---------- Provided data ----------
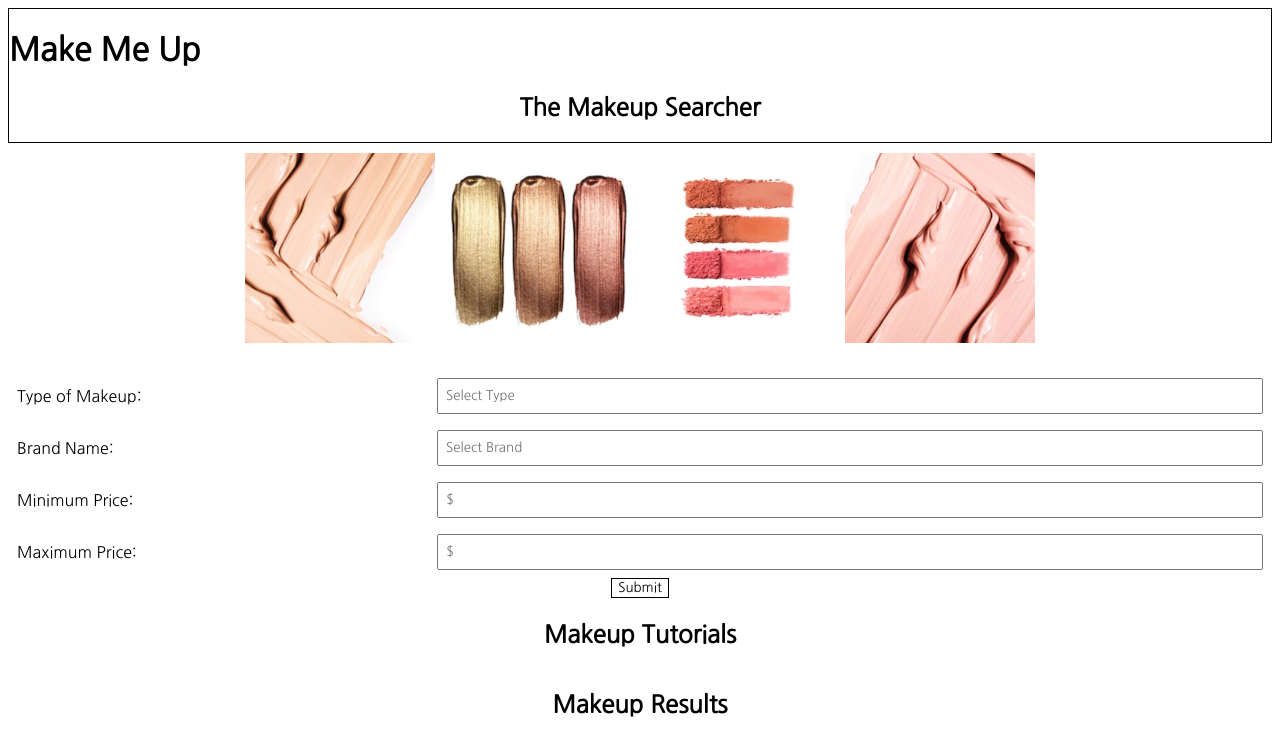
Repository: kaitlynMidori/MakeMeUp
Page: index.html
An editor plug-in stored every save of this project. The page is shown before and after the next save, followed by the edit.
The browser window is 1280 px wide. The pictures show the whole page.

Above is the page before, as saved 2020-12-10 17:22:26.

### index.html
<!DOCTYPE html>
<html lang="en">

<head>
    <meta charset="utf-8">
    <meta name="viewport" content="width=device-width">
    <title>Make Me Up</title>
    <link href="style.css" rel="stylesheet" type="text/css" />
    <link rel="preconnect" href="https://fonts.gstatic.com">
    <link href="https://fonts.googleapis.com/css2?family=Nanum+Gothic&display=swap" rel="stylesheet">
</head>

<body>

    <header>
        <h1>Make Me Up</h1>
        <h2>The Makeup Searcher</h2>
    </header>

    <div id="img-container" class="img" style="padding: 5px;">
        <img src="images/smear1.png" alt="eyeshadow smear" height="200" width="200" style="padding: 5px;">
        <img src="images/smear2.png" alt="lipstick smear" height="200" width="200" style="padding: 5px;">
        <img src="images/smear4.jpg" alt="concealer smear" height="200" width="200" style="padding: 5px;">
        <img src="images/smear3.png" alt="blush smear" height="200" width="200" style="padding: 5px;">
    </div>

    <div class="form-container">
        <form id="js-form">
            <ul class="formWrapper">
                <li class= "form-row">
                    <label class="search-term" for="product-type">Type of Makeup:</label>
                    <input class="product-type input" type="text" name="product-type" id="product-type" placeholder="Select Type" list="product-type-list">
                    <datalist id="product-type-list">
                        <option value="Blush">
                        <option value="Bronzer">
                        <option value="Eyebrow">
                        <option value="Eyeliner">
                        <option value="Eyeshadow">
                        <option value="Foundation">
                        <option value="Lip Liner">
                        <option value="Lipstick">
                        <option value="Mascara">
                        <option value="Nail Polish">
                    </datalist>
                </li>

                <li class="form-row">
                    <label class="search-term" for="brand">Brand Name:</label>
                    <input class="brand input" type="text" name="brand" id="brand" placeholder="Select Brand" list="brand-list">
                    <datalist id="brand-list">
                        <option value="Almay">
                        <option value="Alva">
                        <option value="Anna Sui">
                        <option value="Annabelle">
                        <option value="Benefit">
                        <option value="Boosh">
                        <option value="Burt's Bees">
                        <option value="Butter London">
                        <option value="C'est Moi">
                        <option value="Cargo Cosmetics">
                        <option value="China Glaze">
                        <option value="Clinique">
                        <option value="Coastal Classic Creation">
                        <option value="Colourpop">
                        <option value="Covergirl">
                        <option value="Dalish">
                        <option value="Deciem">
                        <option value="Dior">
                        <option value="Dr. Hauschka">
                        <option value="e.l.f">
                        <option value="Essie">
                        <option value="Fenty">
                        <option value="Glossier">
                        <option value="Green People">
                        <option value="Iman">
                        <option value="L'oreal">
                        <option value="Lotus Cosmetics USA">
                        <option value="Maia's Mineral Galaxy">
                        <option value="Marcelle">
                        <option value="Marienatie">
                        <option value="Maybelline">
                        <option value="Milani">
                        <option value="Mineral Fusion">
                        <option value="Misa">
                        <option value="Mistura">
                        <option value="Moov">
                        <option value="Nudus">
                        <option value="NYX">
                        <option value="ORLY">
                        <option value="Pacifica">
                        <option value="Penny Lane Organics">
                        <option value="Physicians Formula">
                        <option value="Piggy Paint">
                        <option value="Pure Anada">
                        <option value="Rejuva Minerals">
                        <option value="Revlon">
                        <option value="Sally B's Skin Yummies">
                        <option value="Salon Perfect">
                        <option value="Sante">
                        <option value="Sinful Colours">
                        <option value="Smashbox">
                        <option value="Stila">
                        <option value="Suncoat">
                        <option value="w3llpeople">
                        <option value="wet n wild">
                        <option value="Zorah">
                        <option value="Zorah Biocosmetiques">
                    </datalist>
                </li>

                <li class="form-row">
                    <label class="search-term" for="min-price-input">Minimum Price:</label>
                    <input class="min-price input" type="number" name="min-price" id="min-price-input" placeholder="$">
                </li>

                <li class="form-row">
                    <label class="search-term" for="max-price-input">Maximum Price:</label>
                    <input class="max-price input" type="number" name="max-price" id="max-price-input" placeholder="$">
                </li>

                <li class="button">
                    <input id="submit-btn" type="submit" value="Submit" width="30px">
                </li>
            </ul>
        </form>
    </div>


        <p id="js-error-message" class="error-message"></p>

        <section id="yt-results" class="hidden">
            <h2>Makeup Tutorials</h2>
            <ul id="yt-results-list">
            </ul>
        </section>
    <div id="results-container" class="hidden">
        <h2>Makeup Results</h2>
            <ul id="results-list">
            </ul>
    </div>

    <script src="https://code.jquery.com/jquery-3.3.1.js" integrity="sha256-2Kok7MbOyxpgUVvAk/HJ2jigOSYS2auK4Pfzbm7uH60=" crossorigin="anonymous"></script>
    <script src="script.js"></script>

</body>

</html>

### style.css
* {
    box-sizing: border-box;
}

hidden {
    display: none;
}

* {
    font-family: 'Nanum Gothic', sans-serif;
    color: black;
}

/* header styling */
header {
    background-color: white;
    border-style: solid;
    border-width: thin;
    border-color: black;
}

h2 {
    text-align: center;
}

/* Body styling */
body {
    background-color: white;
}

/* Image styling */

#img-container {
    display: flex;
    flex-direction: row;
    flex-wrap: nowrap;
    justify-content: center;
}

/* Form styling */
.formWrapper {
    background-color: white;
    list-style-type: none;
    padding: 0;
    border-style: solid;
    border-width: thin;
    border-color: #fbfefb;
}

.form-row {
    display: flex;
    justify-content: center;
    padding: .5em;
}

.form-row >label {
    padding: .5em 1em .5em 0;
    flex: 1;
}

.form-row > input {
    flex: 2;
}

.form-row > input,
.form-row > button {
    padding: .5em;
}

.button {
    display: flex;
    justify-content: center;
}

#submit-btn {
    background-color: white;
    color: black;
    border-style: solid;
    border-width: thin;
    border-color: black;
}

/* results styling */


#results-list{
    display: flex;
    flex-wrap: wrap;
    justify-content: center;
    font-size: 12px;
}

.each-product-result {
    padding-left: 7px;
    list-style-type: none;
    background-color: white;
    border: lightgray;
    border-style: solid;
    border-width: thin;
    width: 200px;
}

.each-product-result > .product-name {
    display: block;
    margin-right: auto;
    margin-left: auto;
    font-size: 12px;
    width: 160px;
}

.each-product-result > .product-img {
    display: block;
    border: white;
    border-style: solid;
    border-width: thin;
    margin-left: auto;
    margin-right: auto;
    height: 150px;
    width: 150px;
}

.each-product-result > .product-price {
    font-style: italic;
}

.each-product-result > .product-description {
    font-size: 12px;
    font-weight: lighter;
    width: 180px;
}

/* YouTube video Styling */

#yt-results-list {
    display: flex;
    flex-wrap: wrap;
    justify-content: center;
    font-size: 12px;
}

.each-yt-result {
    padding-left: 7px;
    list-style-type: none;
    background-color: white;
    border: lightgray;
    border-style: solid;
    border-width: thin;
    width: 200px;
}

.each-yt-result > .yt-title {
    display: block;
    margin-left: auto;
    margin-left: auto;
}

.each-yt-result > .yt-description {
    font-size: 12px;
    width: 180px;
}

.each-yt-result > .yt-thumbnails {
    display: block;
    border: white;
    border-style: solid;
    border-width: thin;
    margin-left: auto;
    margin-right: auto;
    height: 130px;
    width: 150px;
}

### script.js
 'use strict';

const makeupURL = 'https://makeup-api.herokuapp.com/api/v1/products.json';

//watch form
//prevent submit btn default
//collect values for user input
function watchForm() {
    $('form').submit(event => {
        event.preventDefault();
        const searchTerm = $('#product-type').val();
        const brand = $('#brand').val();
        const minPrice = $('#min-price-input').val();
        const maxPrice = $('#max-price-input').val();
        getMakeUp(searchTerm, brand, minPrice, maxPrice);
        getYoutubeVideo(searchTerm, brand);
    });
}

//format url
function formatQueryParams(params) {
    const queryItems = Object.keys(params)
        .map(key => `${encodeURIComponent(key)}=${encodeURIComponent(params[key])}`)
    return queryItems.join('&');
}

function getMakeUp(searchTerm, brand, minPrice, maxPrice) {
    const params = {
        product_type: searchTerm,
        brand: brand,
        price_greater_than: minPrice,
        price_less_than: maxPrice,
    };

    const queryString = formatQueryParams(params)
    const url = makeupURL + '?' + queryString;
    console.log(url);

    fetch(url)
        .then(response => {
            if (response.ok) {
                return response.json();
            }
            throw new Error(response.statusText);
        })
        .then(responseJson => displayResults(responseJson))
        .catch(err => {
            $('#js-error-message').text(`Something went wrong: ${err.message}`);
        });
}

function displayResults(responseJson) {
    // if there are previous results, remove them
    console.log(responseJson);
    $('#results-list').empty();

    //if there are no results, display a msg
    if (!Object.keys(responseJson).length) {
        $('#results-list').append(`<h2>Sorry, No Products Found For That Make-Up and/or Brand</h2>`);
    }
    // iterate through the items array
    for (let i = 0; i < responseJson.length; i++) {

        // for each makeup object in the items array, add a list item to the results
        //list with the full name, img, price, description, url
        $('#results-list').append(
            `<li class="each-product-result">
      <h3 class="product-name">${responseJson[i].name}</h3>
      <img class="product-img" src="${responseJson[i].image_link}">

      <br>

      <p class="product-price">$${responseJson[i].price}</p>
      <p class="product-description">${responseJson[i].description}</p>
      </li>`
        )
    };

    //display the results section
    $('#results').removeClass('hidden');

    //clear input after results load
    $('#product-type').val('')
    $('#brand').val('')
    $('#min-price-input').val('');
    $('#max-price-input').val('');
};

$(watchForm);

// *****************Youtube video portion**************************************

const youtubeURL = 'https://www.googleapis.com/youtube/v3/search';

function getYoutubeVideo(searchTerm, brand) {
 const params = {
    part:'snippet',
    key:'AIzaSyDLTkOknlkbRK8xtwwM4HzWWfjG2awJktI',
    q: searchTerm + brand + ' makeup',
    maxResults: 6,
    type: 'video',
    order: 'Relevance',
    safeSearch: 'strict',
    relevanceLanguage: 'en'
  };

  const queryString = formatQueryParams(params)
  const url = youtubeURL + '?' + queryString;
  console.log(url);

  fetch(url)
    .then(response => {
      if (response.ok) {
        return response.json();
      }
      throw new Error(response.statusText);
    })
    .then(responseJson => displayYoutubeResults(responseJson))
    .catch(err => {
      $('#js-error-message').text(`Something went wrong: ${err.message}`);
    });
}

function displayYoutubeResults(responseJson) {
  console.log(responseJson);

  $('#yt-results-list').empty();

  if(!Object.keys(responseJson.items).length){
    $('#yt-results-list').append(`<h2>Sorry, No Videos Found For That Make-Up and/or Brand</h2>`);
  }

  for (let i = 0; i < responseJson.items.length; i++){
    $('#yt-results-list').append(
      `<li class= "each-yt-result">
      <a href="https://www.youtube.com/watch?v=${responseJson.items[i].id.videoId}?vq=hd1080" target=_blank>
        <h3>${responseJson.items[i].snippet.title} class="yt-title"</h3>
      </a>
      <a href="https://www.youtube.com/watch?v=${responseJson.items[i].id.videoId}?vq=hd1080" class= "yt-thumbnails" target=_blank>
        <img src="${responseJson.items[i].snippet.thumbnails.default.url}">
      </a>

      <p>Channel: <a href="https://www.youtube.com/channel/${responseJson.items[i].snippet.channelId}" class="yt-channel" target=_blank>${responseJson.items[i].snippet.channelTitle}</a></p>

      <p>${responseJson.items[i].snippet.description}</p>

      </li>`)
  };

  $('#yt-results').removeClass('hidden');
};

After the next save:
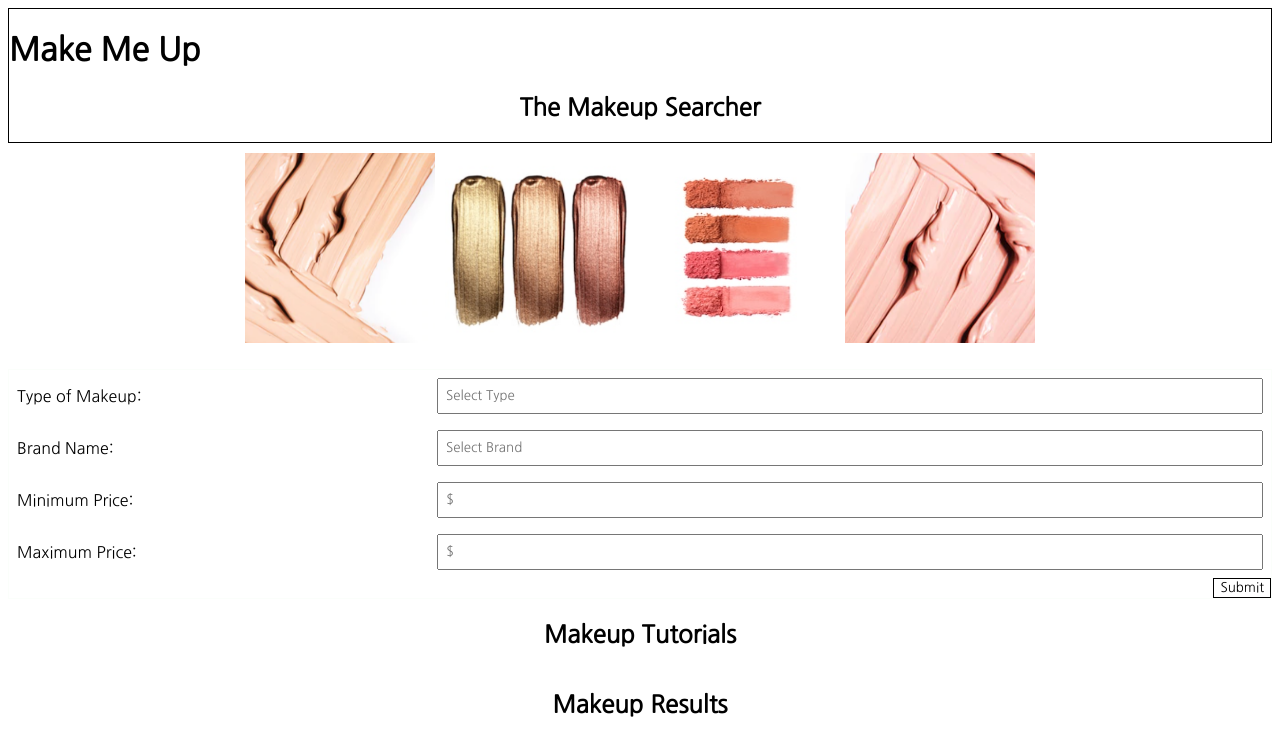
Saved 14 s later.
--- a/style.css
+++ b/style.css
@@ -69,7 +69,7 @@ body {
 
 .button {
     display: flex;
-    justify-content: center;
+    justify-content: right;
 }
 
 #submit-btn {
----------
• Task details: Your answer should be one number, the count of lines above that hold "keys".

• Your response: 3